A United Methodist pastor was convicted Monday of breaking church law for presiding over his son's 2007 same-sex marriage in Massachusetts. The jury will reconvene Tuesday morning in southeastern Pennsylvania for the penalty phase which could range from a reprimand to "losing his credentials."
The Rev. Frank Schaefer, 51, entered a plea of not guilty as the trial began on Monday. He could have avoided the trial altogether if he had agreed to never again perform a same-sex wedding but he refused because three of his four children are gay.
Tim Schaefer, 29, at whose wedding his father officiated, knew asking his dad to perform the wedding ceremony might create trouble. "I remember thinking I have two choices: I can ask my dad and know I am putting him in a position ... where he would risk his career, or I could not ask my dad and really risk hurting his feelings. I think he would have been devastated if I hadn't asked him," he said.
Rev. Shaefer testified on Monday that he did inform his superiors in the United Methodist Church both before and after performing the ceremony. And while he did choose to keep the information from his Lebanon, Pa. congregation, it was only because he worried it would cause trouble for his family. "I just wanted this to be a beautiful family affair," Shaefer said, "and it was that."
Shaefer faced no discipline until this April, when one of his congregants, Jon Boger, learned of the ceremony and filed a complaint less than a month before the church's six-year statute of limitations was set to expire. Boger was the church's sole witness in Monday's trial.
"When pastors take the law of the church in their own hand ... it undermines their own credibility as a leader and also undermines the integrity of the church as a whole," Boger said.
He said he understood Schafer's motivation.
"It's his son. He loves his son. In a way I felt bad for him," Boger said. "But he's also shown no remorse or repentance, nor has he apologized to anyone."
When Schaefer chose to hide the marriage from the congregation, Boger said, "It was a lie and a broken covenant."

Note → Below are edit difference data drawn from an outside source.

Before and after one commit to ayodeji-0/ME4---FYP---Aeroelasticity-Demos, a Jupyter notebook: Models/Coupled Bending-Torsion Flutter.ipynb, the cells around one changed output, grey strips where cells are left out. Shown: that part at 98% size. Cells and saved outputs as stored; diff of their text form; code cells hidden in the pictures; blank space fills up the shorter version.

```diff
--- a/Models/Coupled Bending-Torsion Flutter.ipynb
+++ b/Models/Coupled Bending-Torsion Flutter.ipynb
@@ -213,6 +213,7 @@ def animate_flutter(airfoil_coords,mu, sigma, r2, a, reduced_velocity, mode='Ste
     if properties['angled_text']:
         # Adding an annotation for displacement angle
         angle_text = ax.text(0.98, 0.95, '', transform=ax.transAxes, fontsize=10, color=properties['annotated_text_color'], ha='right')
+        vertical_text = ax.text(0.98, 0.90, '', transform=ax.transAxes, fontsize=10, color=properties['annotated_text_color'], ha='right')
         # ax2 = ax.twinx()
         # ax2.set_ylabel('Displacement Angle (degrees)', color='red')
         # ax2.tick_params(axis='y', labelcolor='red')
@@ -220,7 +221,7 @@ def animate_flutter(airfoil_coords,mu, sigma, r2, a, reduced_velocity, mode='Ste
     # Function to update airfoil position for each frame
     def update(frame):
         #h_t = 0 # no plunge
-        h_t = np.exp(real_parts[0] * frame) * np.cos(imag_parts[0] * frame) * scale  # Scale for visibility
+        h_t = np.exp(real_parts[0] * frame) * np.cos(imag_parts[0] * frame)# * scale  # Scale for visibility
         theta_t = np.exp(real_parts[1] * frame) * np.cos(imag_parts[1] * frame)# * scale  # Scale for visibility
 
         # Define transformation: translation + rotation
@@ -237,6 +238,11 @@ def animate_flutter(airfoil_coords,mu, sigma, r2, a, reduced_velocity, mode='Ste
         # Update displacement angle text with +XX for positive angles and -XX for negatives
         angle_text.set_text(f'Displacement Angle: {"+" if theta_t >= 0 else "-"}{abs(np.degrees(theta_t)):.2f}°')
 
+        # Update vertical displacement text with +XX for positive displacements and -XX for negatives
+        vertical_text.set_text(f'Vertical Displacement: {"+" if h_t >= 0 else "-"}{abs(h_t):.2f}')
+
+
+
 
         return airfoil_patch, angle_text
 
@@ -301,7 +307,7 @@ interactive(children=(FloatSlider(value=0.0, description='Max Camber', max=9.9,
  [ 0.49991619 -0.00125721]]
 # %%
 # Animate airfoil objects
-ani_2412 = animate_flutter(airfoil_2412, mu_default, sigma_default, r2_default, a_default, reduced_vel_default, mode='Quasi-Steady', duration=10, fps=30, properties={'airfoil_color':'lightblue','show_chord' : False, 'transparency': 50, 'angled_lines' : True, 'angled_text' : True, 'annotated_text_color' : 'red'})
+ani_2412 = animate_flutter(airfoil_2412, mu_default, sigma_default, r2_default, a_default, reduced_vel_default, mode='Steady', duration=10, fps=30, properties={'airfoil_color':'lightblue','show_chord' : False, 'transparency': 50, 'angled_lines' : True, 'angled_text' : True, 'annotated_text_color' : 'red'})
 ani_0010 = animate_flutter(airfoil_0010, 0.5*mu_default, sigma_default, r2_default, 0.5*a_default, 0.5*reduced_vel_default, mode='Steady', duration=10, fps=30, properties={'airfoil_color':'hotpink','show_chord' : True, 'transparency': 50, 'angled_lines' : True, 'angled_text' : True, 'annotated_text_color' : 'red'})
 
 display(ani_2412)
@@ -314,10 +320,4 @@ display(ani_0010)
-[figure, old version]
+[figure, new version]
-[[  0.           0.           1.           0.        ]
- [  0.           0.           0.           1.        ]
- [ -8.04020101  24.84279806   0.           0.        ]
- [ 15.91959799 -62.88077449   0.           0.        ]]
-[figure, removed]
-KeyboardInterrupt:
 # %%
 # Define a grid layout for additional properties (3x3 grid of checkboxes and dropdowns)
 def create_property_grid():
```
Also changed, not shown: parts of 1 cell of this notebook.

Testifying in his defense, the pastor told the jury that he broke the rules out of love for his son. Though actively disobeying the Methodist Book of Discipline, Shaefer added that he still felt he was "obeying God's command to minister to everyone."